These parents knew that going along with the school’s plan, or lack thereof, would lead to academic failure, falling behind and loss of confidence. We know because we see it happen to dyslexic kids all the time, especially the vast majority who are never diagnosed because the testing costs so much.

Determined to do whatever it took to give their son a chance to succeed, my friend and her husband removed him from his public school and changed her shifts as a nurse to overnights so that she could homeschool her son during the day when her husband was at work as a police officer. With two younger children at home as well, this move came at tremendous personal sacrifice.

Because this family lives in Florida, a state with a strong parent choice law, they received $8,000 that could go toward curriculum and intensive therapy that caters to the needs of dyslexic students and get them on the path to mainstreaming back into regular schools.

Tens of thousands of Georgia families have the same or similar struggles with a local public school that isn’t the right fit for their child needs. This is no blanket condemnation of Georgia public schools, many of which are excellent and led by incredible teachers who change lives every day. All of my children attended public schools and public universities, as did I.

More than 90 percent of Georgia’s children go to public schools, and I’ve proudly led on budgets that fully fund public schools and have increased teacher pay by about $10,000 over the past 7 years.

But that doesn’t change the fact that some families would benefit from options, particularly the households that can’t afford to pay out of pocket for private schools, therapy or tutoring.

This year, I’m supporting legislation in the Georgia House that takes a first step toward empowering parents. SB 233 came close to passage last year and I’m committed to doing everything I can to see it get to the desk of Gov. Brian Kemp, a strong supporter of the legislation.

This bill would give certain Georgia families -- those whose local public school is in the lowest-performing 25 percent in the state -- $6,500 to put toward private school tuition. Counties that don’t have any schools in this category won’t be affected at all, but for children trapped in underperforming schools, the Promise Scholarship could prove life-changing.

Critics of the law say the program takes money away from public schools, but it actually is a net benefit: While the local school districts won’t receive state tax dollars for students who aren’t enrolled there, they’ll still get the same amount from local property tax dollars, which means more funding per student.

President Joe Biden’s Education Secretary Miguel Cardoza recently came to Atlanta and told news media that parent choice programs will destroy public schools.
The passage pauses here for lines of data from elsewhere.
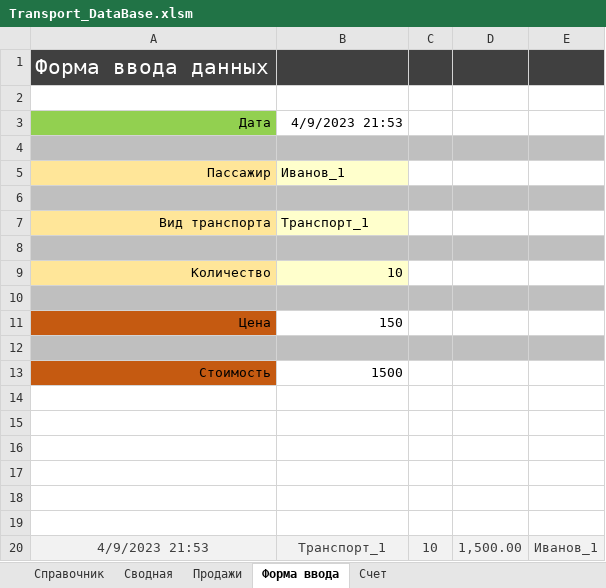
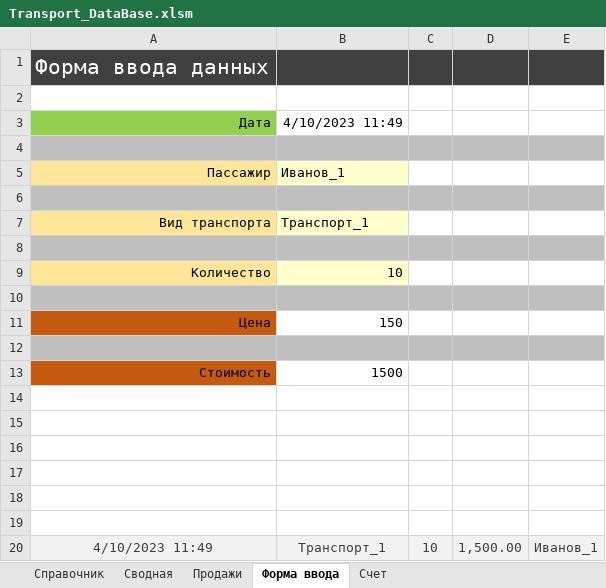
Before and after one commit to DAYIAWAN/Course-at-GB, an Excel workbook: myCourses/DataBases/Transport_DataBase.xlsm, sheet Форма ввода, drawn as a sheet; values as stored, in another font and other column widths than the file's, no borders; the diff names each change by its address in the sheet, - before the commit and + after, or states it on an @@ line.

```diff
--- a/myCourses/DataBases/Transport_DataBase.xlsm (sheet Форма ввода)
+++ b/myCourses/DataBases/Transport_DataBase.xlsm (sheet Форма ввода)
-B3: 4/9/2023 21:53
+B3: 4/10/2023 11:49
-A20: 4/9/2023 21:53
+A20: 4/10/2023 11:49
```
Also changed, not shown: sheet Справочник, sheet Сводная, sheet Счет.
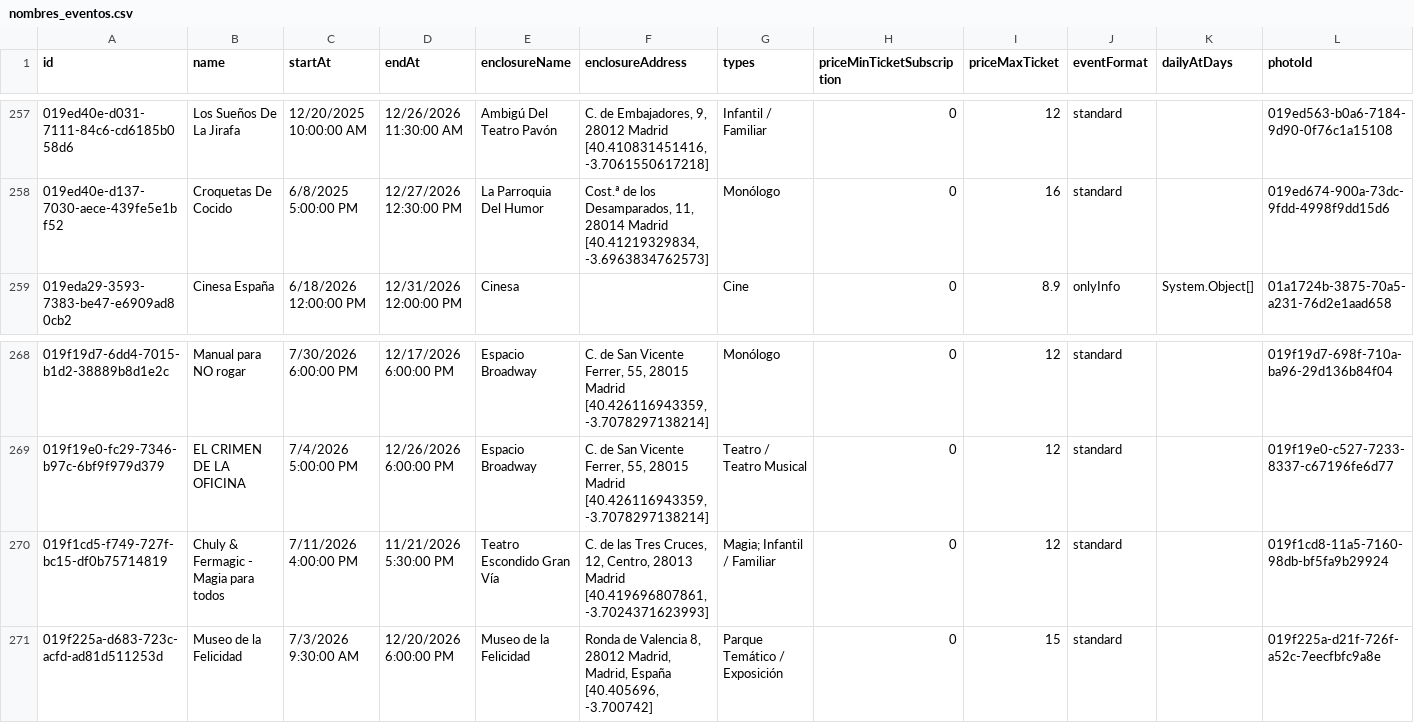
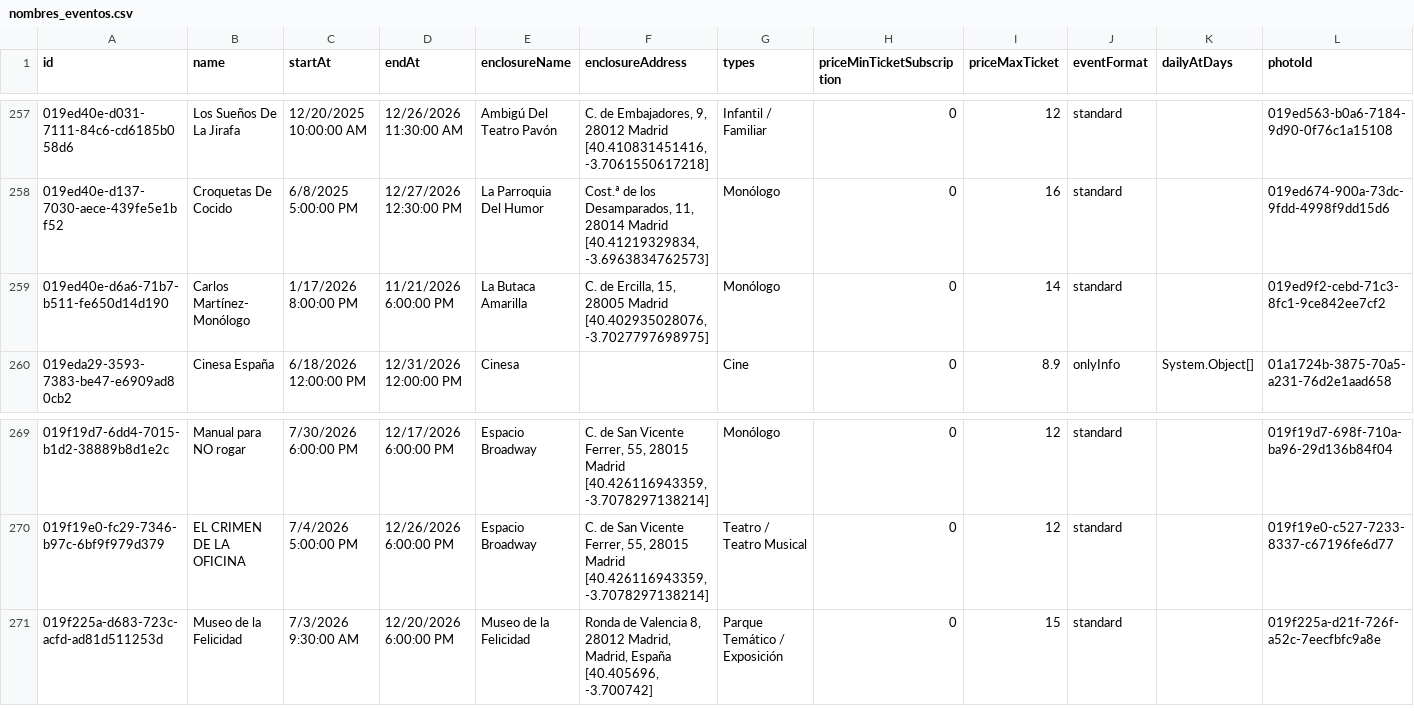
Before and after one commit to valonsot/ScheduleScript, a CSV file: nombres_eventos.csv, drawn as a sheet; only a part is shown, gaps mark what is left out; removed rows and columns are numbered as before the commit, all else as after; the diff names each change by its address in the sheet, - before the commit and + after, or states it on an @@ line.

```diff
--- a/nombres_eventos.csv
+++ b/nombres_eventos.csv
+row 259: 019ed40e-d6a6-71b7-b511-fe650d14d190 | Carlos Martínez- Monólogo | 1/17/2026 8:00:00 PM | 11/21/2026 6:00:00 PM | La Butaca Amarilla | C. de Ercilla, 15, 28005 Madrid [40.402935028076, -3.7027797698975] | Monólogo | 0 | 14 | standard |  | 019ed9f2-cebd-71c3-8fc1-9ce842ee7cf2
-row 270: 019f1cd5-f749-727f-bc15-df0b75714819 | Chuly & Fermagic - Magia para todos | 7/11/2026 4:00:00 PM | 11/21/2026 5:30:00 PM | Teatro Escondido Gran Vía | C. de las Tres Cruces, 12, Centro, 28013 Madrid [40.419696807861, -3.7024371623993] | Magia; Infantil / Familiar | 0 | 12 | standard |  | 019f1cd8-11a5-7160-98db-bf5fa9b29924
```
Such rhetoric might work if we didn’t already have data proving him wrong. As my friend’s example attests, Florida’s law applies universally – far beyond what we’re considering in Georgia – with no collapse of public schools. What we’ve seen there is that newly empowered parents are now fierce advocates for protecting the program that has given their children new opportunities.

I want those opportunities for Georgia’s kids and I’m thrilled that we’re starting with the children who need options the most. It’s time for Georgia to catch up with its pioneering neighbors and let tax dollars follow the child, not systems that are failing them.

Rep. Jan Jones, R-Milton, is speaker pro tem of the Georgia House of Representatives.